--- DATA RECORDS ---

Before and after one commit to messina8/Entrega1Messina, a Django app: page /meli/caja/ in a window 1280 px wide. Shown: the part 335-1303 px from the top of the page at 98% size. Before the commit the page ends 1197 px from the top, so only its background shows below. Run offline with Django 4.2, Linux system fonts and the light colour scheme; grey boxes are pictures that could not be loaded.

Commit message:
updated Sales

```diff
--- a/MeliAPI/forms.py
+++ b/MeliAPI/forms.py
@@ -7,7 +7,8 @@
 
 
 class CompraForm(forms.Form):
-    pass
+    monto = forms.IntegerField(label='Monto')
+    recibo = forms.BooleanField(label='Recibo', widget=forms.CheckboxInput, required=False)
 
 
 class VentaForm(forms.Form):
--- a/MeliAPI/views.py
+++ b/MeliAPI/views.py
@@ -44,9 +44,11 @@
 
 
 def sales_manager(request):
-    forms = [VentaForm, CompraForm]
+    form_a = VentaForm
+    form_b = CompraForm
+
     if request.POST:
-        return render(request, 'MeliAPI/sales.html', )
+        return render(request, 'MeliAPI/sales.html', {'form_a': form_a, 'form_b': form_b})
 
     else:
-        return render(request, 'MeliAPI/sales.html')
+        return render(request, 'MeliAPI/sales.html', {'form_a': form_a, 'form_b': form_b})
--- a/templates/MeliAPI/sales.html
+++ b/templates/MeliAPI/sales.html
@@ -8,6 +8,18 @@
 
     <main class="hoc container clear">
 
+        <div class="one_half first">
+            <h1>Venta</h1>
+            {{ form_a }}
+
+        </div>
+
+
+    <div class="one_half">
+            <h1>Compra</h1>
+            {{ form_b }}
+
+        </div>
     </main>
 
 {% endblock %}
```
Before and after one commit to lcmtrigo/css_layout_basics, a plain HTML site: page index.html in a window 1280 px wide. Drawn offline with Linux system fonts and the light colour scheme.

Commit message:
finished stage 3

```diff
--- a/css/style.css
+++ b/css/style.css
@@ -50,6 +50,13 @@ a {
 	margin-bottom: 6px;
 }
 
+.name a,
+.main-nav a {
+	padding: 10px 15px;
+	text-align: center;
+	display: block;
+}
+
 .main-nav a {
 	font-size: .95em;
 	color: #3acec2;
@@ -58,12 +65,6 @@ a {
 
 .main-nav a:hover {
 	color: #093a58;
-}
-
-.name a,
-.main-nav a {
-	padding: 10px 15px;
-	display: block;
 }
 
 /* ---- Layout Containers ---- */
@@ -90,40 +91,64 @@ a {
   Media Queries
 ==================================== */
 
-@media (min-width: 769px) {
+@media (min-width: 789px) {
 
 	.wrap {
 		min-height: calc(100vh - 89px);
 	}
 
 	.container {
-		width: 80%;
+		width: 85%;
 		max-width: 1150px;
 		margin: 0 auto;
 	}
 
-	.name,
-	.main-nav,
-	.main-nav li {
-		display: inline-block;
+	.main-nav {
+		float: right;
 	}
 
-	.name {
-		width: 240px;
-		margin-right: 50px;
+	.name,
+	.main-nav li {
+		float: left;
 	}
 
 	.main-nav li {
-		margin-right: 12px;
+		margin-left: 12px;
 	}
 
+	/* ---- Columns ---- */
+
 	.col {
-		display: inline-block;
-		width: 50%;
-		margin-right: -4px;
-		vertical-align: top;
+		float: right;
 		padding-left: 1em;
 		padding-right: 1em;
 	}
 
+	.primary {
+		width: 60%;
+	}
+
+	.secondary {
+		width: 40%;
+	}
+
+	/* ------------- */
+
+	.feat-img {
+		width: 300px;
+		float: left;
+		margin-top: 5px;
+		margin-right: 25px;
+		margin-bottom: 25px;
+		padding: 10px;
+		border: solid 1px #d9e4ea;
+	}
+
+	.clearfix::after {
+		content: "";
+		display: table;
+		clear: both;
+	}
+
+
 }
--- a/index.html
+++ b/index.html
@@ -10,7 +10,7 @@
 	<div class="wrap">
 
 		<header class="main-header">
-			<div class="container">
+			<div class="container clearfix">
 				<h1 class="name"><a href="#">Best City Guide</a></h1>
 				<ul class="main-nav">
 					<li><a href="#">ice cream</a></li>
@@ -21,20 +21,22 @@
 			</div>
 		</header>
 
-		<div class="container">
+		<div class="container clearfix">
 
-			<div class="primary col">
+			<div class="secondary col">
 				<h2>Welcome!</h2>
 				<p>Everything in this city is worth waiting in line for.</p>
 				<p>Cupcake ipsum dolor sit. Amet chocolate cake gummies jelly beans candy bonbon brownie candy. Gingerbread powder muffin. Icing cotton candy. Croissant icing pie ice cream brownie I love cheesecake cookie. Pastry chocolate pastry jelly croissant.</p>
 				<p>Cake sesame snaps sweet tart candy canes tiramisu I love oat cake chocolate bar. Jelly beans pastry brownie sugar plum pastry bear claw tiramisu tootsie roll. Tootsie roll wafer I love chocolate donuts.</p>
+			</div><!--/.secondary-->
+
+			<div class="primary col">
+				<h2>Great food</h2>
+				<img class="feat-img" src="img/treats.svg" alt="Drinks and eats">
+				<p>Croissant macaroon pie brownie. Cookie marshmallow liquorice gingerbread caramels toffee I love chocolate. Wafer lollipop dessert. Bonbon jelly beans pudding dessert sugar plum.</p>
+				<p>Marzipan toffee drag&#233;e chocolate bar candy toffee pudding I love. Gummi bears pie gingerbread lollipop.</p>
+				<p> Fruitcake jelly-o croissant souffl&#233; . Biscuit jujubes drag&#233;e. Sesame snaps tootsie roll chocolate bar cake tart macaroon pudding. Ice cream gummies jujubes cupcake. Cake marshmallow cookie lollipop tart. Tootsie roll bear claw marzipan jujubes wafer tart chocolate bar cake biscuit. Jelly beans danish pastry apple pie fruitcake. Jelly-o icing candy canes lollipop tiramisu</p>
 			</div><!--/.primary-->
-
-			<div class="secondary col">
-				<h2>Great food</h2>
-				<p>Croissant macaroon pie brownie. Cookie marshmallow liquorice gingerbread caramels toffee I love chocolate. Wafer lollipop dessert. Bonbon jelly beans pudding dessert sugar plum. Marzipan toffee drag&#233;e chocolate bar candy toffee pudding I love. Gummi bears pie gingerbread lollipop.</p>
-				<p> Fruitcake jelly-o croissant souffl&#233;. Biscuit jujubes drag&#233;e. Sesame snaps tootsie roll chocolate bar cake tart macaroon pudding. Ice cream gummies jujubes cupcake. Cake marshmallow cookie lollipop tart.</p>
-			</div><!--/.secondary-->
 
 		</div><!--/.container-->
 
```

--- WHAT YOU HAVE TO DO ---
All of the entries above, written out exactly, make up the reply.

--- WRITTEN REPLY ---
Before and after one commit to messina8/Entrega1Messina, a Django app: page /meli/caja/ in a window 1280 px wide. Shown: the part 335-1303 px from the top of the page at 98% size. Before the commit the page ends 1197 px from the top, so only its background shows below. Run offline with Django 4.2, Linux system fonts and the light colour scheme; grey boxes are pictures that could not be loaded.

Commit message:
updated Sales

```diff
--- a/MeliAPI/forms.py
+++ b/MeliAPI/forms.py
@@ -7,7 +7,8 @@
 
 
 class CompraForm(forms.Form):
-    pass
+    monto = forms.IntegerField(label='Monto')
+    recibo = forms.BooleanField(label='Recibo', widget=forms.CheckboxInput, required=False)
 
 
 class VentaForm(forms.Form):
--- a/MeliAPI/views.py
+++ b/MeliAPI/views.py
@@ -44,9 +44,11 @@
 
 
 def sales_manager(request):
-    forms = [VentaForm, CompraForm]
+    form_a = VentaForm
+    form_b = CompraForm
+
     if request.POST:
-        return render(request, 'MeliAPI/sales.html', )
+        return render(request, 'MeliAPI/sales.html', {'form_a': form_a, 'form_b': form_b})
 
     else:
-        return render(request, 'MeliAPI/sales.html')
+        return render(request, 'MeliAPI/sales.html', {'form_a': form_a, 'form_b': form_b})
--- a/templates/MeliAPI/sales.html
+++ b/templates/MeliAPI/sales.html
@@ -8,6 +8,18 @@
 
     <main class="hoc container clear">
 
+        <div class="one_half first">
+            <h1>Venta</h1>
+            {{ form_a }}
+
+        </div>
+
+
+    <div class="one_half">
+            <h1>Compra</h1>
+            {{ form_b }}
+
+        </div>
     </main>
 
 {% endblock %}
```
Before and after one commit to lcmtrigo/css_layout_basics, a plain HTML site: page index.html in a window 1280 px wide. Drawn offline with Linux system fonts and the light colour scheme.

Commit message:
finished stage 3

```diff
--- a/css/style.css
+++ b/css/style.css
@@ -50,6 +50,13 @@ a {
 	margin-bottom: 6px;
 }
 
+.name a,
+.main-nav a {
+	padding: 10px 15px;
+	text-align: center;
+	display: block;
+}
+
 .main-nav a {
 	font-size: .95em;
 	color: #3acec2;
@@ -58,12 +65,6 @@ a {
 
 .main-nav a:hover {
 	color: #093a58;
-}
-
-.name a,
-.main-nav a {
-	padding: 10px 15px;
-	display: block;
 }
 
 /* ---- Layout Containers ---- */
@@ -90,40 +91,64 @@ a {
   Media Queries
 ==================================== */
 
-@media (min-width: 769px) {
+@media (min-width: 789px) {
 
 	.wrap {
 		min-height: calc(100vh - 89px);
 	}
 
 	.container {
-		width: 80%;
+		width: 85%;
 		max-width: 1150px;
 		margin: 0 auto;
 	}
 
-	.name,
-	.main-nav,
-	.main-nav li {
-		display: inline-block;
+	.main-nav {
+		float: right;
 	}
 
-	.name {
-		width: 240px;
-		margin-right: 50px;
+	.name,
+	.main-nav li {
+		float: left;
 	}
 
 	.main-nav li {
-		margin-right: 12px;
+		margin-left: 12px;
 	}
 
+	/* ---- Columns ---- */
+
 	.col {
-		display: inline-block;
-		width: 50%;
-		margin-right: -4px;
-		vertical-align: top;
+		float: right;
 		padding-left: 1em;
 		padding-right: 1em;
 	}
 
+	.primary {
+		width: 60%;
+	}
+
+	.secondary {
+		width: 40%;
+	}
+
+	/* ------------- */
+
+	.feat-img {
+		width: 300px;
+		float: left;
+		margin-top: 5px;
+		margin-right: 25px;
+		margin-bottom: 25px;
+		padding: 10px;
+		border: solid 1px #d9e4ea;
+	}
+
+	.clearfix::after {
+		content: "";
+		display: table;
+		clear: both;
+	}
+
+
 }
--- a/index.html
+++ b/index.html
@@ -10,7 +10,7 @@
 	<div class="wrap">
 
 		<header class="main-header">
-			<div class="container">
+			<div class="container clearfix">
 				<h1 class="name"><a href="#">Best City Guide</a></h1>
 				<ul class="main-nav">
 					<li><a href="#">ice cream</a></li>
@@ -21,20 +21,22 @@
 			</div>
 		</header>
 
-		<div class="container">
+		<div class="container clearfix">
 
-			<div class="primary col">
+			<div class="secondary col">
 				<h2>Welcome!</h2>
 				<p>Everything in this city is worth waiting in line for.</p>
 				<p>Cupcake ipsum dolor sit. Amet chocolate cake gummies jelly beans candy bonbon brownie candy. Gingerbread powder muffin. Icing cotton candy. Croissant icing pie ice cream brownie I love cheesecake cookie. Pastry chocolate pastry jelly croissant.</p>
 				<p>Cake sesame snaps sweet tart candy canes tiramisu I love oat cake chocolate bar. Jelly beans pastry brownie sugar plum pastry bear claw tiramisu tootsie roll. Tootsie roll wafer I love chocolate donuts.</p>
+			</div><!--/.secondary-->
+
+			<div class="primary col">
+				<h2>Great food</h2>
+				<img class="feat-img" src="img/treats.svg" alt="Drinks and eats">
+				<p>Croissant macaroon pie brownie. Cookie marshmallow liquorice gingerbread caramels toffee I love chocolate. Wafer lollipop dessert. Bonbon jelly beans pudding dessert sugar plum.</p>
+				<p>Marzipan toffee drag&#233;e chocolate bar candy toffee pudding I love. Gummi bears pie gingerbread lollipop.</p>
+				<p> Fruitcake jelly-o croissant souffl&#233; . Biscuit jujubes drag&#233;e. Sesame snaps tootsie roll chocolate bar cake tart macaroon pudding. Ice cream gummies jujubes cupcake. Cake marshmallow cookie lollipop tart. Tootsie roll bear claw marzipan jujubes wafer tart chocolate bar cake biscuit. Jelly beans danish pastry apple pie fruitcake. Jelly-o icing candy canes lollipop tiramisu</p>
 			</div><!--/.primary-->
-
-			<div class="secondary col">
-				<h2>Great food</h2>
-				<p>Croissant macaroon pie brownie. Cookie marshmallow liquorice gingerbread caramels toffee I love chocolate. Wafer lollipop dessert. Bonbon jelly beans pudding dessert sugar plum. Marzipan toffee drag&#233;e chocolate bar candy toffee pudding I love. Gummi bears pie gingerbread lollipop.</p>
-				<p> Fruitcake jelly-o croissant souffl&#233;. Biscuit jujubes drag&#233;e. Sesame snaps tootsie roll chocolate bar cake tart macaroon pudding. Ice cream gummies jujubes cupcake. Cake marshmallow cookie lollipop tart.</p>
-			</div><!--/.secondary-->
 
 		</div><!--/.container-->
 
```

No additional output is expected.